Online bank fraud, for all of its obvious ploys and tired tactics, is still a remarkably effective way to make money. Too lazy or clueless to get a real job? Go phishing. Lots of people are doing it, and by some estimates, it’s evolving into a nearly $1 billion business.
Many industry groups and law enforcement agencies take a shot at estimating the amount of money that’s lost through various forms of online crime and fraud each year, and the numbers can vary wildly. David Jevans of the Anti-Phishing Working Group, which tracks online fraud, told Dark Reading that he believes the total losses for U.S. businesses could approach $1 billion this year, much of it coming from small and medium sized businesses. That’s a massive number, but Jevans explains how he arrives at it:
“Trend-wise, we’ve been looking at reports of

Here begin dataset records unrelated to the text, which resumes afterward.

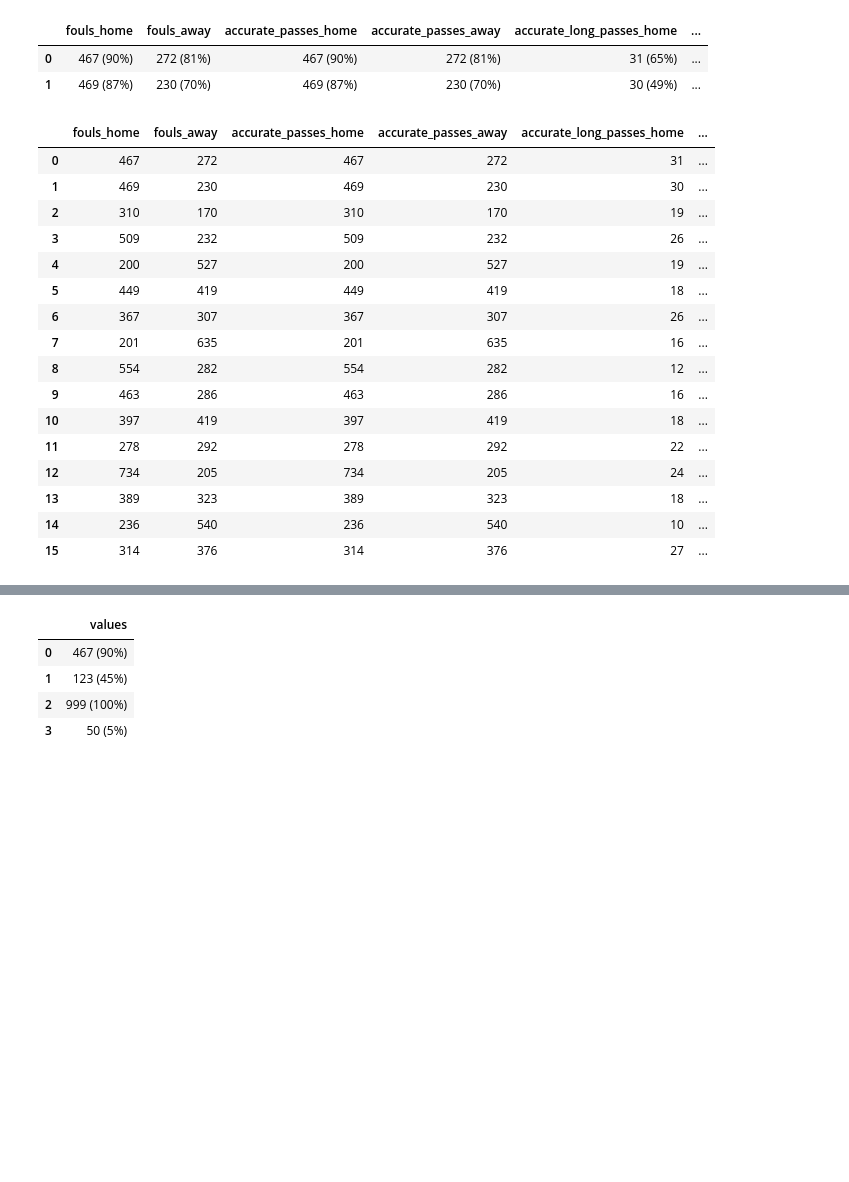
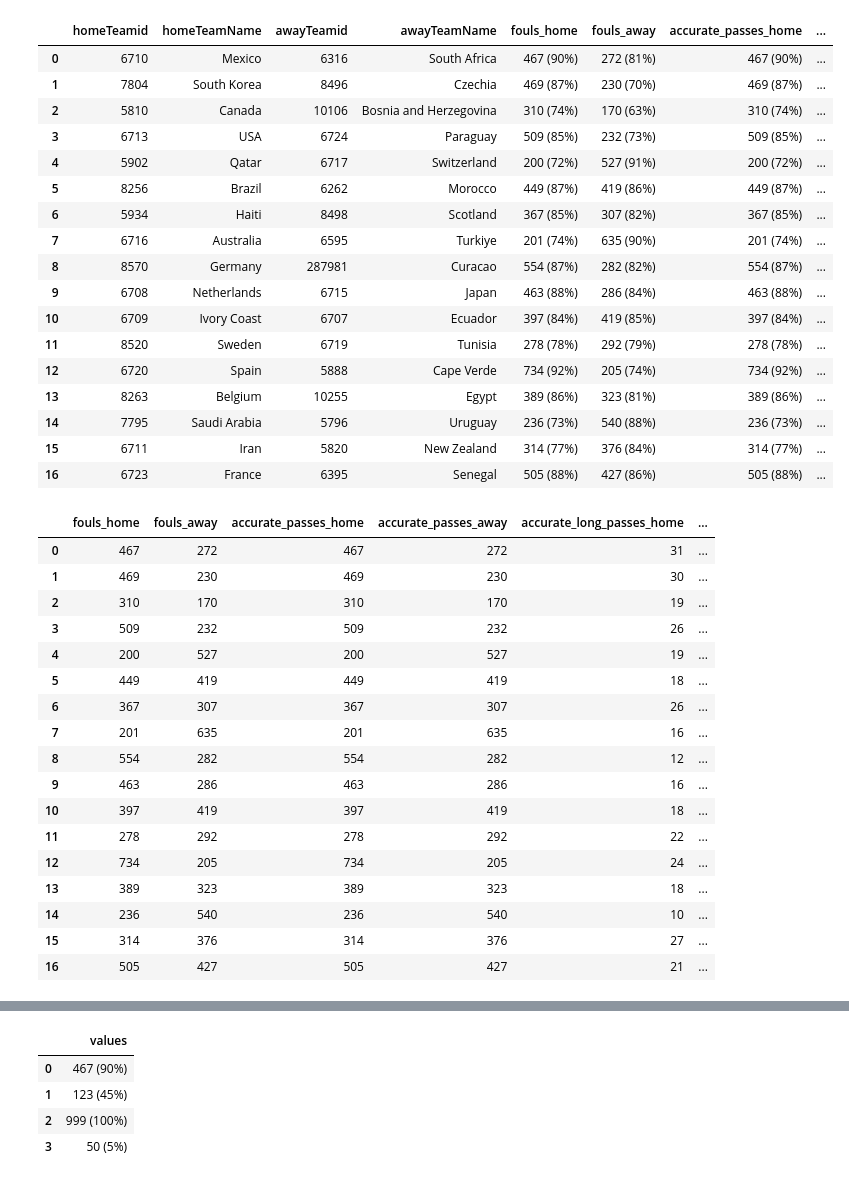
Before and after one commit to bolaxel/wcup26, a Jupyter notebook: cleaning.ipynb, the cells around one changed output, grey strips where cells are left out. Saved outputs shown, nothing was run; the diff lists cells and outputs as text; code cells hidden in the pictures; blank space fills up the shorter version.

Commit message:
modified clean ipynb file

```diff
--- a/cleaning.ipynb
+++ b/cleaning.ipynb
@@ -274,35 +275,51 @@ result
 # %%
-# clean columns
+# clean columns 467 (90%)
 # fouls_home, accurate_passes_home, accurate_long_passes_home, accurate_crosses_home, ground_duels_won_home, aerial_won_home, dribbles_succeeded_home
 
-df_columns = df[['fouls_home', 'fouls_away', 'accurate_passes_home', 'accurate_passes_away', 'accurate_long_passes_home', 'accurate_long_passes_away', 'accurate_crosses_home', 'accurate_crosses_away',
+df_to_clean = df[['homeTeamid', 'homeTeamName', 'awayTeamid', 'awayTeamName', 'fouls_home', 'fouls_away', 'accurate_passes_home', 'accurate_passes_away', 'accurate_long_passes_home', 'accurate_long_passes_away', 'accurate_crosses_home', 'accurate_crosses_away',
                        'ground_duels_won_home', 'ground_duels_won_away', 'aerial_won_home', 'aerial_won_away', 'dribbles_succeeded_home', 'dribbles_succeeded_away']]
 
-df_columns.head(2)
+df_to_clean
 # %% [output]
-|  | fouls_home | fouls_away | accurate_passes_home | accurate_passes_away | accurate_long_passes_home | ... |
-| 0 | 467 (90%) | 272 (81%) | 467 (90%) | 272 (81%) | 31 (65%) | ... |
-| 1 | 469 (87%) | 230 (70%) | 469 (87%) | 230 (70%) | 30 (49%) | ... |
+|  | homeTeamid | homeTeamName | awayTeamid | awayTeamName | fouls_home | fouls_away | accurate_passes_home | ... |
+| 0 | 6710 | Mexico | 6316 | South Africa | 467 (90%) | 272 (81%) | 467 (90%) | ... |
+| 1 | 7804 | South Korea | 8496 | Czechia | 469 (87%) | 230 (70%) | 469 (87%) | ... |
+| 2 | 5810 | Canada | 10106 | Bosnia and Herzegovina | 310 (74%) | 170 (63%) | 310 (74%) | ... |
+| 3 | 6713 | USA | 6724 | Paraguay | 509 (85%) | 232 (73%) | 509 (85%) | ... |
+| 4 | 5902 | Qatar | 6717 | Switzerland | 200 (72%) | 527 (91%) | 200 (72%) | ... |
+| 5 | 8256 | Brazil | 6262 | Morocco | 449 (87%) | 419 (86%) | 449 (87%) | ... |
+| 6 | 5934 | Haiti | 8498 | Scotland | 367 (85%) | 307 (82%) | 367 (85%) | ... |
+| 7 | 6716 | Australia | 6595 | Turkiye | 201 (74%) | 635 (90%) | 201 (74%) | ... |
+| 8 | 8570 | Germany | 287981 | Curacao | 554 (87%) | 282 (82%) | 554 (87%) | ... |
+| 9 | 6708 | Netherlands | 6715 | Japan | 463 (88%) | 286 (84%) | 463 (88%) | ... |
+| 10 | 6709 | Ivory Coast | 6707 | Ecuador | 397 (84%) | 419 (85%) | 397 (84%) | ... |
+| 11 | 8520 | Sweden | 6719 | Tunisia | 278 (78%) | 292 (79%) | 278 (78%) | ... |
+| 12 | 6720 | Spain | 5888 | Cape Verde | 734 (92%) | 205 (74%) | 734 (92%) | ... |
+| 13 | 8263 | Belgium | 10255 | Egypt | 389 (86%) | 323 (81%) | 389 (86%) | ... |
+| 14 | 7795 | Saudi Arabia | 5796 | Uruguay | 236 (73%) | 540 (88%) | 236 (73%) | ... |
+| 15 | 6711 | Iran | 5820 | New Zealand | 314 (77%) | 376 (84%) | 314 (77%) | ... |
+| 16 | 6723 | France | 6395 | Senegal | 505 (88%) | 427 (86%) | 505 (88%) | ... |
 # %%
+# ✖️✖️✖️
 # clean (%) with regex
-# 👇 cleaned code
+# 👇 fixed code
 
 cleaned_df = pd.DataFrame()
 
-cleaned_df['fouls_home'] = df_columns['fouls_home'].str.replace(r'\s*\(.*\)', '', regex=True).astype(int)
-cleaned_df['fouls_away'] = df_columns['fouls_away'].str.replace(r'\s*\(.*\)', '', regex=True).astype(int)
-cleaned_df['accurate_passes_home'] = df_columns['accurate_passes_home'].str.replace(r'\s*\(.*\)', '', regex=True).astype(int)
-cleaned_df['accurate_passes_away'] = df_columns['accurate_passes_away'].str.replace(r'\s*\(.*\)', '', regex=True).astype(int)
-cleaned_df['accurate_long_passes_home'] = df_columns['accurate_long_passes_home'].str.replace(r'\s*\(.*\)', '', regex=True).astype(int)
-cleaned_df['accurate_long_passes_away'] = df_columns['accurate_long_passes_away'].str.replace(r'\s*\(.*\)', '', regex=True).astype(int)
-cleaned_df['accurate_crosses_home'] = df_columns['accurate_crosses_home'].str.replace(r'\s*\(.*\)', '', regex=True).astype(int)
-cleaned_df['accurate_crosses_away'] = df_columns['accurate_crosses_away'].str.replace(r'\s*\(.*\)', '', regex=True).astype(int)
-cleaned_df['ground_duels_won_home'] = df_columns['ground_duels_won_home'].str.replace(r'\s*\(.*\)', '', regex=True).astype(int)
-cleaned_df['ground_duels_won_away'] = df_columns['ground_duels_won_away'].str.replace(r'\s*\(.*\)', '', regex=True).astype(int)
-cleaned_df['aerial_won_home'] = df_columns['aerial_won_home'].str.replace(r'\s*\(.*\)', '', regex=True).astype(int)
-cleaned_df['aerial_won_away'] = df_columns['aerial_won_away'].str.replace(r'\s*\(.*\)', '', regex=True).astype(int)
-cleaned_df['dribbles_succeeded_home'] = df_columns['dribbles_succeeded_home'].str.replace(r'\s*\(.*\)', '', regex=True).astype(int)
-cleaned_df['dribbles_succeeded_away'] = df_columns['dribbles_succeeded_away'].str.replace(r'\s*\(.*\)', '', regex=True).astype(int)
+cleaned_df['fouls_home'] = df_to_clean['fouls_home'].str.replace(r'\s*\(.*\)', '', regex=True).astype(int)
+cleaned_df['fouls_away'] = df_to_clean['fouls_away'].str.replace(r'\s*\(.*\)', '', regex=True).astype(int)
+cleaned_df['accurate_passes_home'] = df_to_clean['accurate_passes_home'].str.replace(r'\s*\(.*\)', '', regex=True).astype(int)
+cleaned_df['accurate_passes_away'] = df_to_clean['accurate_passes_away'].str.replace(r'\s*\(.*\)', '', regex=True).astype(int)
+cleaned_df['accurate_long_passes_home'] = df_to_clean['accurate_long_passes_home'].str.replace(r'\s*\(.*\)', '', regex=True).astype(int)
+cleaned_df['accurate_long_passes_away'] = df_to_clean['accurate_long_passes_away'].str.replace(r'\s*\(.*\)', '', regex=True).astype(int)
+cleaned_df['accurate_crosses_home'] = df_to_clean['accurate_crosses_home'].str.replace(r'\s*\(.*\)', '', regex=True).astype(int)
+cleaned_df['accurate_crosses_away'] = df_to_clean['accurate_crosses_away'].str.replace(r'\s*\(.*\)', '', regex=True).astype(int)
+cleaned_df['ground_duels_won_home'] = df_to_clean['ground_duels_won_home'].str.replace(r'\s*\(.*\)', '', regex=True).astype(int)
+cleaned_df['ground_duels_won_away'] = df_to_clean['ground_duels_won_away'].str.replace(r'\s*\(.*\)', '', regex=True).astype(int)
+cleaned_df['aerial_won_home'] = df_to_clean['aerial_won_home'].str.replace(r'\s*\(.*\)', '', regex=True).astype(int)
+cleaned_df['aerial_won_away'] = df_to_clean['aerial_won_away'].str.replace(r'\s*\(.*\)', '', regex=True).astype(int)
+cleaned_df['dribbles_succeeded_home'] = df_to_clean['dribbles_succeeded_home'].str.replace(r'\s*\(.*\)', '', regex=True).astype(int)
+cleaned_df['dribbles_succeeded_away'] = df_to_clean['dribbles_succeeded_away'].str.replace(r'\s*\(.*\)', '', regex=True).astype(int)
 
 cleaned_df
 # %% [output]
@@ -323,4 +340,5 @@ cleaned_df
 | 13 | 389 | 323 | 389 | 323 | 18 | ... |
 | 14 | 236 | 540 | 236 | 540 | 10 | ... |
 | 15 | 314 | 376 | 314 | 376 | 27 | ... |
+| 16 | 505 | 427 | 505 | 427 | 21 | ... |
 # %%
```
Also changed, not shown: parts of 8 cells of this notebook.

losses since the beginning of last year at $100,000 per incident, and as
we got to the latter of last year, we saw losses in the $400,000 to
$500,000 range, and now we’re seeing losses in the [millions range],”
Jevans says. “Looking at those trend factors and also correlating FBI
reports on how losses are growing and extrapolating that, you end up
somewhere around $1 billion for this year.”
One of the main problems with assessing the accuracy of these estimates is that they, by necessity, rely only on reported losses, as Kelly Jackson Higgins points out. And even at that, it’s difficult to throw a rope around every single reported incident. But the more important point is that this kind of crime has such a high reward/risk ratio that it’s likely going to continue to grow for the foreseeable future. There’s very little standing it the way.
Read the full story at Dark Reading.